23. Mai 2012 / Kommentare (1)
Investors took fright at Eurozone-related risks, with Greece at their epicenter. As a result global equities, credits, commodities and the euro had a very bad week, and investors rushed to the USD and the traditional safe havens Treasuries and Bunds, which were driven to new highs / historically low interest rate levels respectively.
Although equity volatility and interbank interest rate spreads have not entered yet the red zone, many price trends are short-term broken, indicating potential for more consolidation and trouble ahead. It is High Noon once again, and the capital markets are showing very clearly their lack of patience with the pace of policy-making progress at present.
The political, economic, and capital market stakes are high, but Western policymakers are still more engaged in national pre-election or post-election mode, instead of collectively tackling the challenge of securing liquidity, solvency, and competitiveness for its weakest members. In that respect, the G8 meeting brought nothing more than a general, non-binding consensus to promote growth and jobs.
More important will be the meeting of the EU leaders in Brussels on May 23, where the debt and financial crisis will be discussed. It is crucial now to build confidence, with specific measures to provide a constructive means of overcoming the ongoing impasse, as confidence offers the only path to consumption and investment, and thus to growth and jobs.

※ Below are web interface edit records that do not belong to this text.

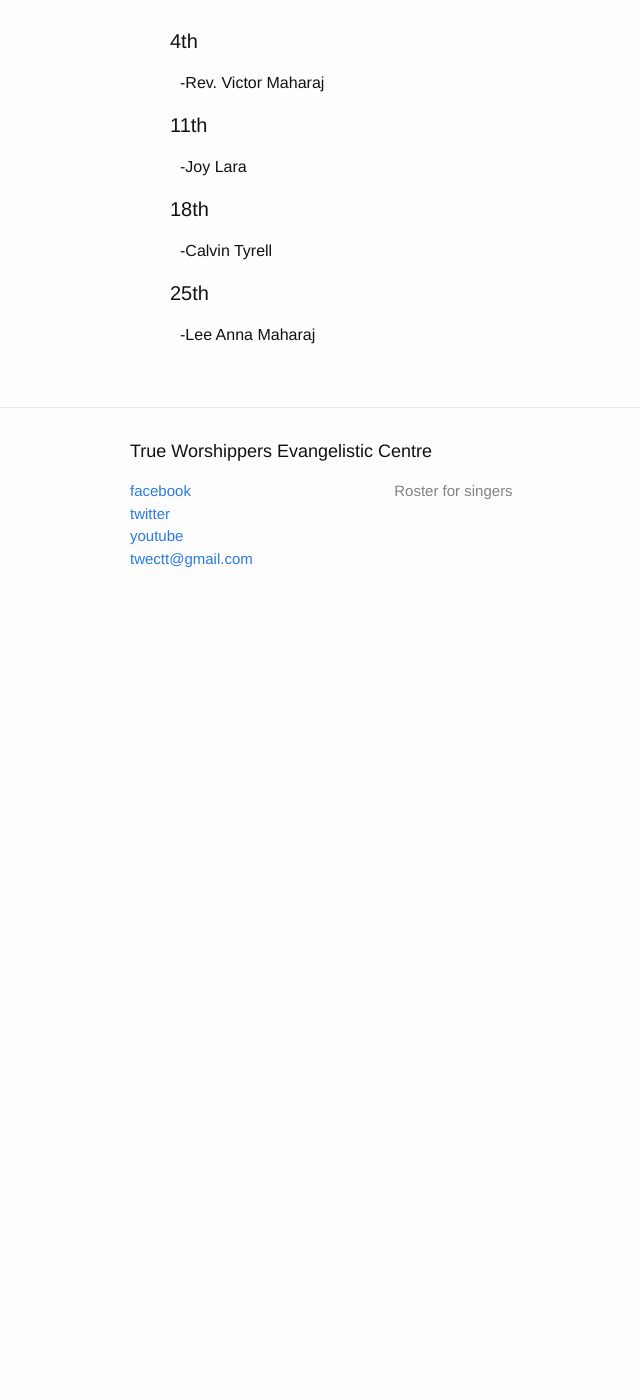
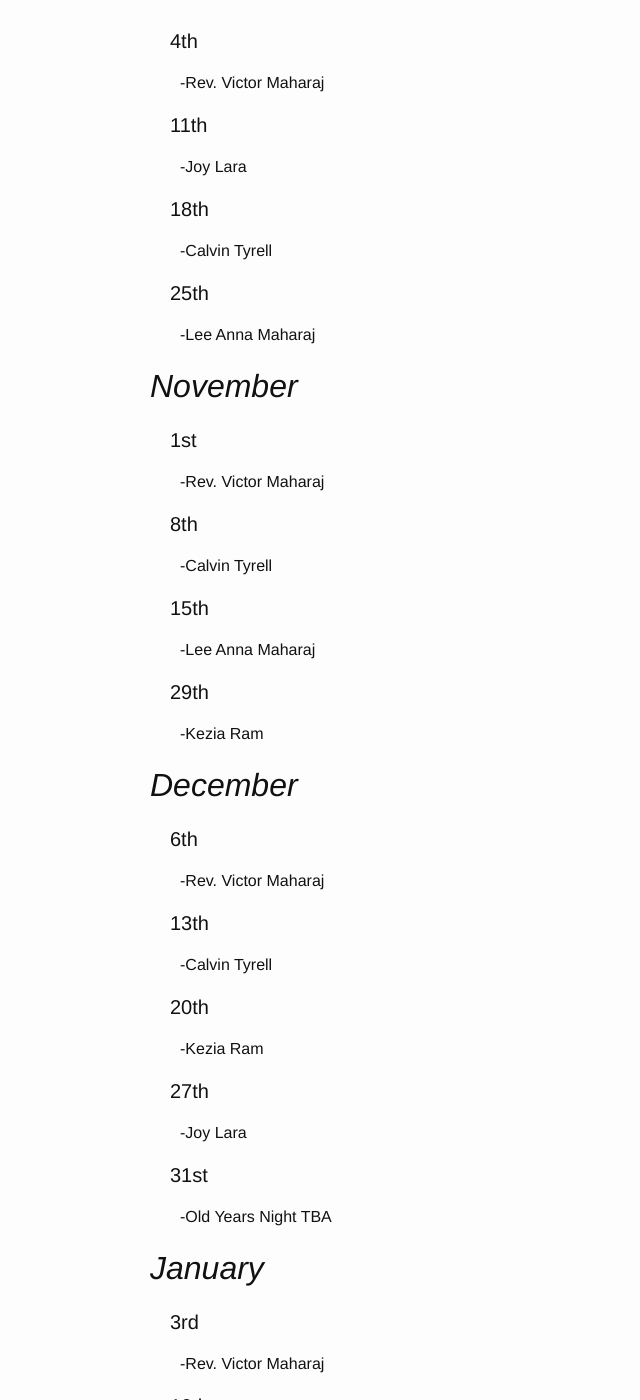
Before and after one commit to josiahmaharaj/roster_trueworshippersorg, a Jekyll site: the page built from worshipleading.html, in a window 1280 px wide and 1400 px high, scrolled down 576 px. Shown: the whole window, without its empty margins (140-780 px from the left). Built offline with Jekyll 4.4.1, drawn with Linux system fonts in a browser that asks for light colours; before the commit the page ends 1206 px from its top, so only the background shows below that; some of the changed text lies outside the part shown.

Commit message:
worshipleading_update

```diff
--- a/_data/worshipleading.yml
+++ b/_data/worshipleading.yml
@@ -22,3 +22,65 @@
 
   - day: 25th
   - person: -Lee Anna Maharaj
+
+- Month: November
+  items:
+  - day: 1st
+  - person: -Rev. Victor Maharaj
+
+  - day: 8th
+  - person: -Calvin Tyrell
+
+  - day: 15th
+  - person: -Lee Anna Maharaj
+
+  - day: 29th
+  - person: -Kezia Ram
+
+- Month: December
+  items:
+  - day: 6th
+  - person: -Rev. Victor Maharaj
+
+  - day: 13th
+  - person: -Calvin Tyrell
+
+  - day: 20th
+  - person: -Kezia Ram
+
+  - day: 27th
+  - person: -Joy Lara
+
+  - day: 31st
+  - person: -Old Years Night TBA
+
+- Month: January
+  items:
+  - day: 3rd
+  - person: -Rev. Victor Maharaj
+
+  - day: 10th
+  - person: -Kezia Ram
+
+  - day: 17th
+  - person: -Calvin Tyrell
+
+  - day: 24th
+  - person: -Joy Lara
+
+  - day: 31st
+  - person: Lee Anna Maharaj
+
+- Month: Feburary
+  items:
+  - day: 7th
+  - person: -Rev. Victor Maharaj
+
+  - day: 14th
+  - person: -Joy Lara
+
+  - day: 21th
+  - person: -Calvin Tyrell
+
+  - day: 28th
+  - person: -Kezia Ram
```
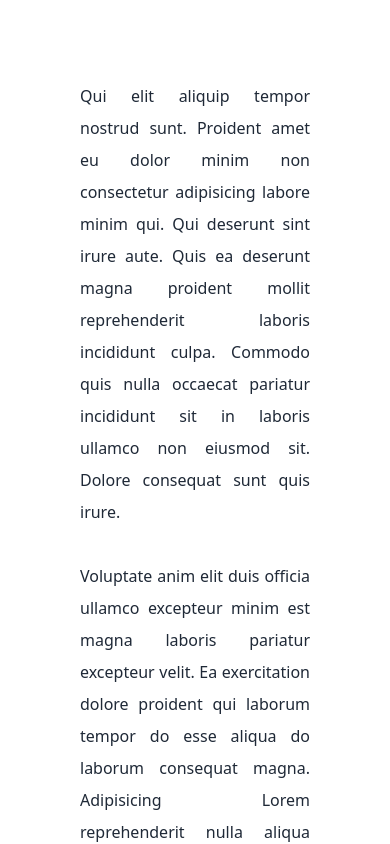
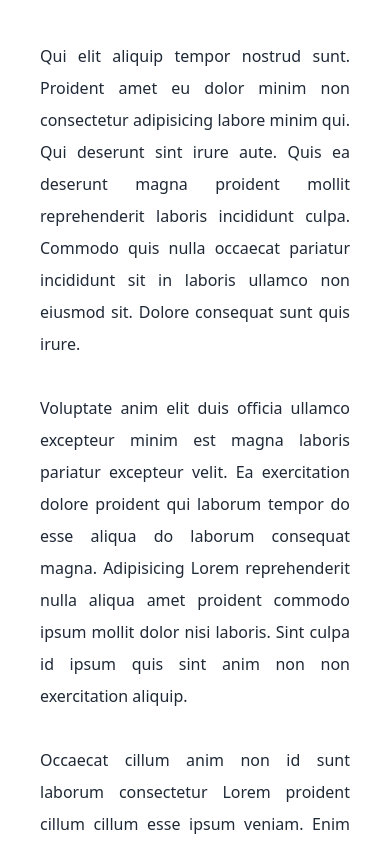
Before and after one commit to marvincyk/muffle, a SvelteKit app: page /lorem in a window 390 px wide. Shown: the top 844 px of the page. Built offline with nearby package versions, Linux system fonts and the light colour scheme.

Commit message:
Add responsive padding to Lorem ipsum

```diff
--- a/src/routes/lorem/+page.svelte
+++ b/src/routes/lorem/+page.svelte
@@ -4,6 +4,6 @@
 	const lorem = new LoremIpsum({}, "plain", "\n\n");
 </script>
 
-<p class="text-justify p-20 leading-loose whitespace-pre-line">
+<p class="text-justify p-10 lg:p-20 leading-loose whitespace-pre-line">
 	{lorem.generateParagraphs(100)}
 </p>
```
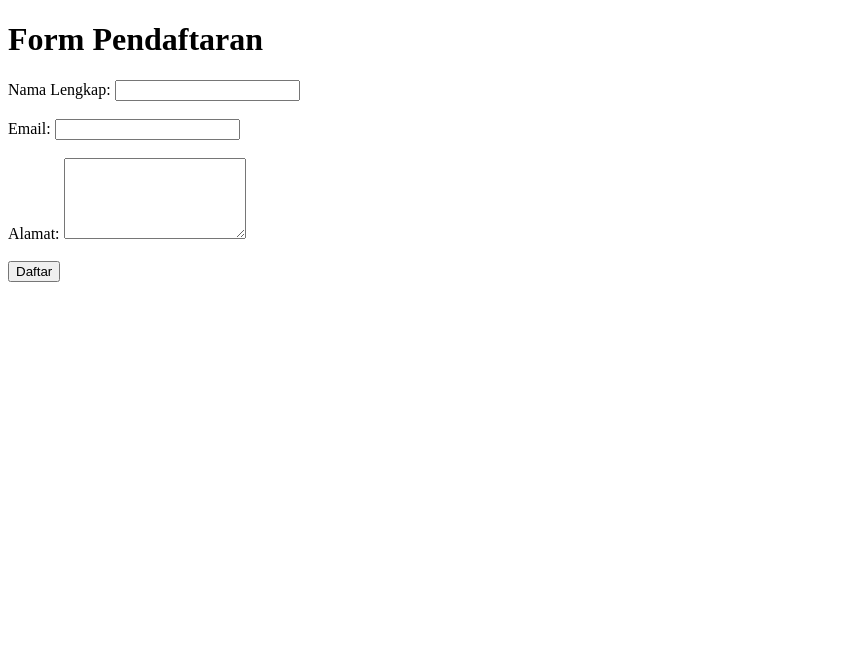
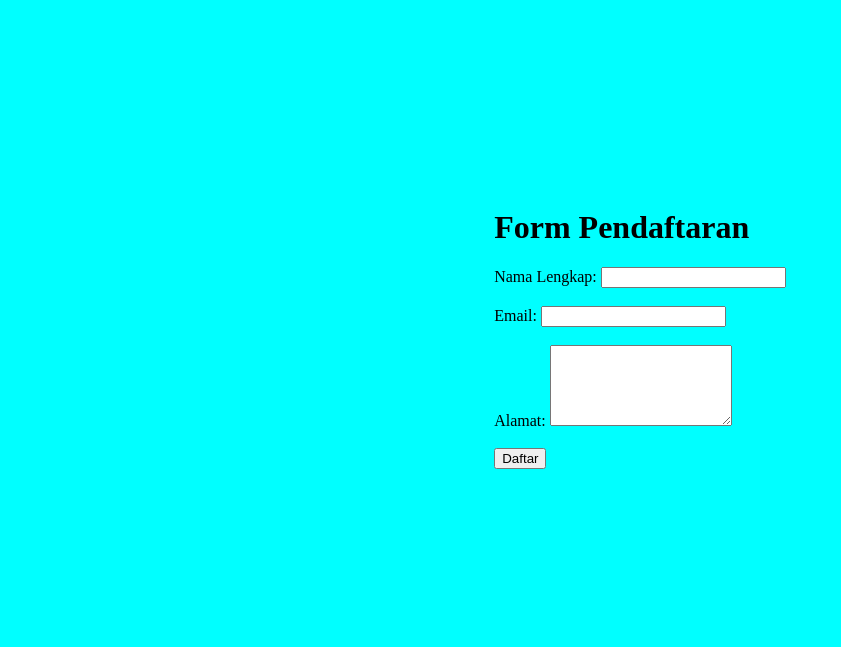
Before and after one commit to RohitJiddan/Pemograman_Web, a PHP site: page /coba2.html in a window 1280 px wide. Shown: the top 647 px of the page, without its empty margins (0-841 px from the left). Run offline with PHP 8.4, Linux system fonts and the light colour scheme.

Commit message:
Add files via upload

```diff
--- a/codelab_modul2/style_coba.css
+++ b/codelab_modul2/style_coba.css
@@ -1,4 +1,25 @@
-.body {
+body {
   background-color: aqua;
   justify-content: center;
+  display: flex;
+  align-items: center;
+  height: 80vh;
 }
+.form {
+  margin-top: 15px;
+}
+.container {
+  max-width: 400px;
+  padding: 50px;
+  border: 1px;
+  border-radius: 8%;
+}
+.form label {
+  display: block;
+  font-weight: bold;
+}
+.form textarea {
+  width: 100%;
+  padding: 8px;
+  border: 1px;
+}
```
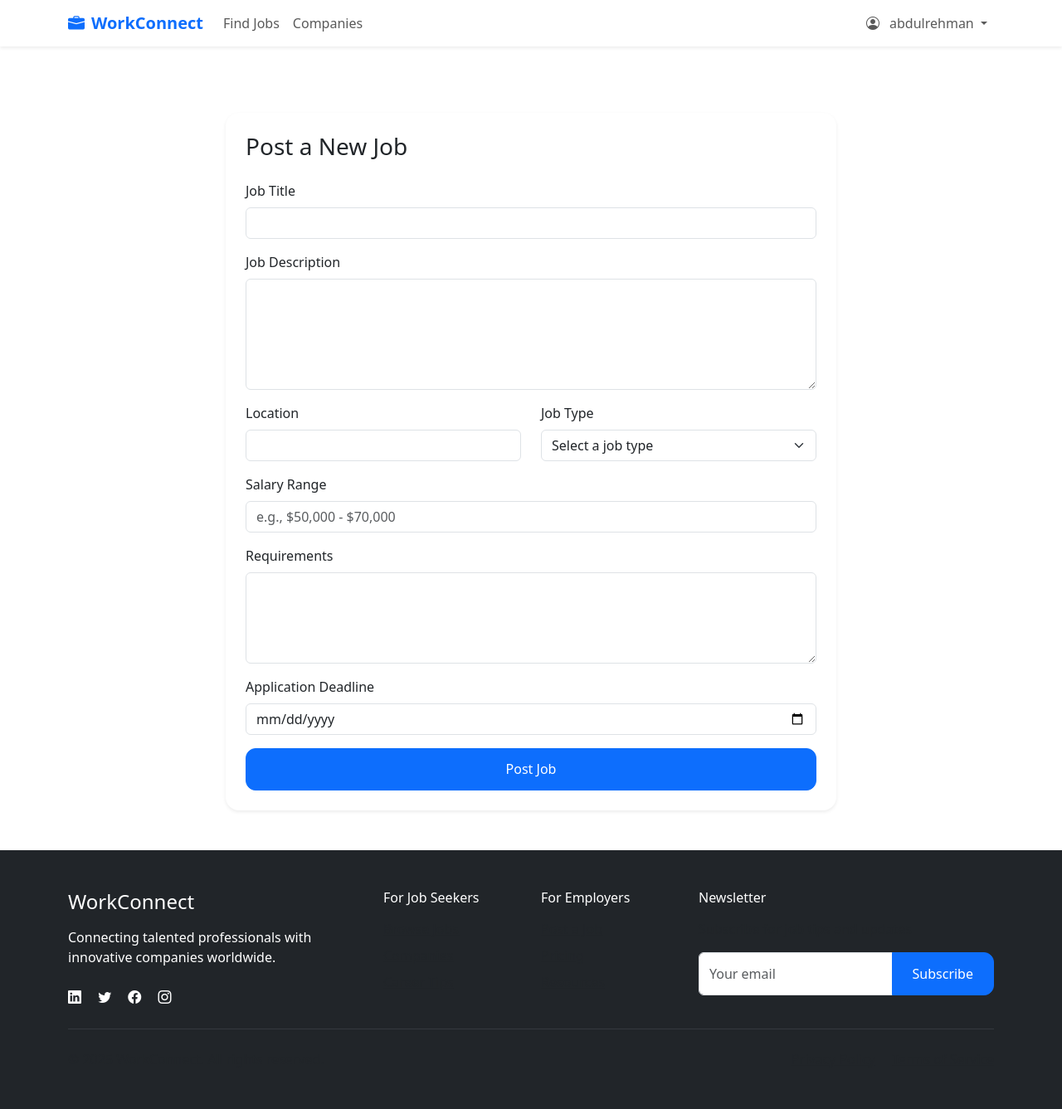
After one commit to xMaan1/Work-Connect, a Django app: page /employers/post-job/ in a window 1280 px wide. The commit adds this page. Shown: the whole page at 83% size. Run offline with Django 5.2, Linux system fonts and the light colour scheme; a user stored in the database is signed in; parts of the project's set-up code (start-up, migrations or seed data) failed here and were passed over.

Commit message:
Updated UI/UX fixed error, added favicon

```diff
--- /dev/null
+++ b/employers/templates/employers/post_job.html
@@ -0,0 +1,58 @@
+{% extends "base.html" %}
+{% load static %}
+
+{% block content %}
+<div class="container py-5">
+    <div class="row justify-content-center">
+        <div class="col-md-8">
+            <div class="card shadow-sm">
+                <div class="card-body p-4">
+                    <h1 class="card-title h3 mb-4">Post a New Job</h1>
+                    <form method="post">
+                        {% csrf_token %}
+                        <div class="mb-3">
+                            <label for="title" class="form-label">Job Title</label>
+                            <input type="text" class="form-control" id="title" name="title" required>
+                        </div>
+                        <div class="mb-3">
+                            <label for="description" class="form-label">Job Description</label>
+                            <textarea class="form-control" id="description" name="description" rows="5" required></textarea>
+                        </div>
+                        <div class="row mb-3">
+                            <div class="col-md-6">
+                                <label for="location" class="form-label">Location</label>
+                                <input type="text" class="form-control" id="location" name="location" required>
+                            </div>
+                            <div class="col-md-6">
+                                <label for="job_type" class="form-label">Job Type</label>
+                                <select class="form-select" id="job_type" name="job_type" required>
+                                    <option value="">Select a job type</option>
+                                    <option value="full_time">Full Time</option>
+                                    <option value="part_time">Part Time</option>
+                                    <option value="contract">Contract</option>
+                                    <option value="internship">Internship</option>
+                                </select>
+                            </div>
+                        </div>
+                        <div class="mb-3">
+                            <label for="salary_range" class="form-label">Salary Range</label>
+                            <input type="text" class="form-control" id="salary_range" name="salary_range" placeholder="e.g., $50,000 - $70,000">
+                        </div>
+                        <div class="mb-3">
+                            <label for="requirements" class="form-label">Requirements</label>
+                            <textarea class="form-control" id="requirements" name="requirements" rows="4" required></textarea>
+                        </div>
+                        <div class="mb-3">
+                            <label for="deadline" class="form-label">Application Deadline</label>
+                            <input type="date" class="form-control" id="deadline" name="deadline" required>
+                        </div>
+                        <div class="d-grid">
+                            <button type="submit" class="btn btn-primary">Post Job</button>
+                        </div>
+                    </form>
+                </div>
+            </div>
+        </div>
+    </div>
+</div>
+{% endblock %}
--- a/employers/urls.py
+++ b/employers/urls.py
@@ -3,5 +3,6 @@ from . import views
 
 urlpatterns = [
     path('dashboard/', views.employer_dashboard, name='employer_dashboard'),
-    # job posting views will go here later
+    path('companies/', views.company_list, name='companies'),
+    path('post-job/', views.post_job, name='post_job'),
 ]
--- a/employers/views.py
+++ b/employers/views.py
@@ -1,7 +1,11 @@
 from django.shortcuts import render
+from django.contrib.auth.decorators import login_required
+from django.contrib.auth import get_user_model
+from jobs.models import Job
 
-# Create your views here.
+User = get_user_model()
 
+@login_required
 def employer_dashboard(request):
     """
     View function for employer dashboard page.
@@ -9,3 +13,25 @@ def employer_dashboard(request):
     return render(request, 'employers/dashboard.html', {
         'title': 'Employer Dashboard'
     })
+
+def company_list(request):
+    """
+    View function for companies list page.
+    """
+    companies = User.objects.filter(role='employer')
+    return render(request, 'employers/company_list.html', {
+        'title': 'Companies',
+        'companies': companies
+    })
+
+@login_required
+def post_job(request):
+    """
+    View function for job posting page.
+    """
+    if request.method == 'POST':
+        # Handle job posting form submission
+        pass
+    return render(request, 'employers/post_job.html', {
+        'title': 'Post a Job'
+    })
--- a/home/views.py
+++ b/home/views.py
@@ -4,9 +4,11 @@ from jobs.models import Job, Category
 def home(request):
     recent_jobs = Job.objects.filter(is_active=True).order_by('-created_at')[:6]
     categories = Category.objects.all()[:6]
+    featured_jobs = Job.objects.filter(is_active=True).order_by('-created_at')[:6]
 
     return render(request, 'home/index.html', {
         'title': 'Welcome to WorkConnect',
         'recent_jobs': recent_jobs,
         'categories': categories,
+        'featured_jobs': featured_jobs
     })
--- a/static/css/style.css
+++ b/static/css/style.css
@@ -35,6 +61,21 @@
     transform: translateY(-5px);
     box-shadow: 0 10px 20px rgba(0, 0, 0, 0.1);
     border-color: #4f46e5;
+}
+
+/* Improved Card Styles */
+.card {
+    border: none;
+    transition: all 0.3s ease;
+    border-radius: 1rem;
+}
+
+.shadow-hover:hover {
+    transform: translateY(-5px);
+}
+
+.rounded-4 {
+    border-radius: 1rem;
 }
 
 /* Statistics cards */
@@ -94,6 +161,97 @@
     background-clip: text;
 }
 
+/* Custom Utilities */
+.opacity-90 {
+    opacity: 0.9;
+}
+
+/* Better Button Styles */
+.btn {
+    padding: 0.8rem 1.5rem;
+    font-weight: 500;
+    border-radius: 0.75rem;
+}
+
+.btn-lg {
+    padding: 1rem 2rem;
+}
+
+/* Improved Shadows */
+.shadow-lg {
+    box-shadow: 0 10px 40px rgba(0, 0, 0, 0.1) !important;
+}
+
+/* Background Gradients */
+.bg-gradient-primary {
+    background: linear-gradient(135deg, #4f46e5 0%, #818cf8 100%);
+}
+
+/* Animation Delays */
+.delay-1 {
+    animation-delay: 0.2s;
+}
+
+.delay-2 {
+    animation-delay: 0.4s;
+}
+
+.delay-3 {
+    animation-delay: 0.6s;
+}
+
+/* Section Spacing */
+.py-7 {
+    padding-top: 5rem !important;
+    padding-bottom: 5rem !important;
+}
+
+.mt-7 {
+    margin-top: 5rem !important;
+}
+
+/* Card improvements */
+.card {
+    border: none;
+    transition: all 0.3s ease;
+    border-radius: 1rem;
+}
+
+.hover-card {
+    cursor: pointer;
+}
+
+.hover-card:hover {
+    transform: translateY(-5px);
+    box-shadow: 0 10px 30px rgba(0, 0, 0, 0.1) !important;
+}
+
+/* Badge improvements */
+.badge {
+    padding: 0.5rem 1rem;
+    font-weight: 500;
+}
+
+/* Sticky footer */
+body {
+    min-height: 100vh;
+    display: flex;
+    flex-direction: column;
+}
+
+main {
+    flex: 1 0 auto;
+}
+
+.footer {
+    flex-shrink: 0;
+}
+
+/* Fix for main content padding */
+main {
+    padding-top: 1rem;
+}
+
 /* Responsive adjustments */
 @media (max-width: 768px) {
     .stat-number {
--- a/templates/base.html
+++ b/templates/base.html
@@ -1,9 +1,14 @@
+{% load static %}
 <!DOCTYPE html>
-<html lang="en">
+<html lang="en" class="h-100">
 <head>
     <meta charset="UTF-8">
     <meta name="viewport" content="width=device-width, initial-scale=1.0">
     <title>{{ title|default:"WorkConnect" }} | Find Your Next Career Opportunity</title>
+
+    <!-- Favicon -->
+    <link rel="icon" type="image/svg+xml" href="{% static 'img/favicon.svg' %}">
+    <link rel="icon" type="image/png" href="{% static 'img/favicon.png' %}">
 
     <!-- Stylesheets -->
     <link href="https://cdn.jsdelivr.net/npm/bootstrap@5.3.0/dist/css/bootstrap.min.css" rel="stylesheet">
@@ -11,7 +16,7 @@
     <link href="https://fonts.googleapis.com/css2?family=Plus+Jakarta+Sans:wght@400;500;600;700&display=swap" rel="stylesheet">
     <link rel="stylesheet" href="{% static 'css/style.css' %}">
 </head>
-<body>
+<body class="d-flex flex-column h-100">
     <!-- Navbar -->
     <nav class="navbar navbar-expand-lg navbar-light fixed-top bg-white shadow-sm">
         <div class="container">
@@ -72,13 +77,13 @@
         </div>
     </nav>
 
-    <!-- Content -->
-    <main style="margin-top: 72px;">
+    <!-- Main Content -->
+    <main class="flex-shrink-0" style="margin-top: 72px;">
         {% block content %}{% endblock %}
     </main>
 
     <!-- Footer -->
-    <footer class="bg-dark text-white py-5 mt-5">
+    <footer class="footer mt-auto py-5 bg-dark text-white">
         <div class="container">
             <div class="row g-4">
                 <div class="col-lg-4">
```
Also changed, not shown: other parts of static/css/style.css (+52 -0 lines), employers/templates/employers/company_list.html (added, +45 -0 lines), templates/home/index.html (+119 -72 lines), static/img/favicon.svg (added), static/img/hero-image.svg.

The challenge the Eurozone leaders are facing is immediate in nature and fraught with multi-dimensional complexity. The positive news is that the Eurozone in aggregate has liquidity, solvency and competitiveness issues, which could be well managed. It is essential for policymakers to finally get ahead of the curve with their plans, and more importantly in their actions (in stark contrast to 2011), as the capital markets will be even more unforgiving this time.
Greece has to choose, but is currently gambling. The only realistic and constructive solution to Greece’s situation is an orderly sovereign default within the Eurozone. For the time being, we are staying on the sidelines and watching the EUR/USD rate, DAX volatility, and Spanish and Italian government bond yields as leading indicators.
US economic figures are continuing their slow but steady recovery. Last week was no exception, with positive housing and industrial data. Meanwhile, there is a clear trend indicating that labor, housing markets, and bank lending are bottoming out.
However, despite all that and even with the widely publicized IPO of Facebook, nothing could lift investors’ negative sentiment. The US stock market saw its worst weekly decline since the end of 2011, and the current funds statistics show that investors are continuing to put money into bond funds and sell equity funds.
For structural reasons, Asia – and for that matter China – needs to consume more and invest less. At least investors can focus on tangible economics in China and don’t have to worry too much about the lack of political leadership and focus on growth and jobs. That is exactly what the next leadership in Beijing is on track to do, and now investors are worrying and complaining about less quantitative and more qualitative growth.
Asian consumption remains one of our favorite investment themes and the current worries about world growth and European contagion risks are opening up very attractive entry points. We will travel to Singapore this week to meet analysts, asset managers, and business partners, to update our views and investment stance.
Dynapartners, Weekly Investment Outlook, May 21, 2012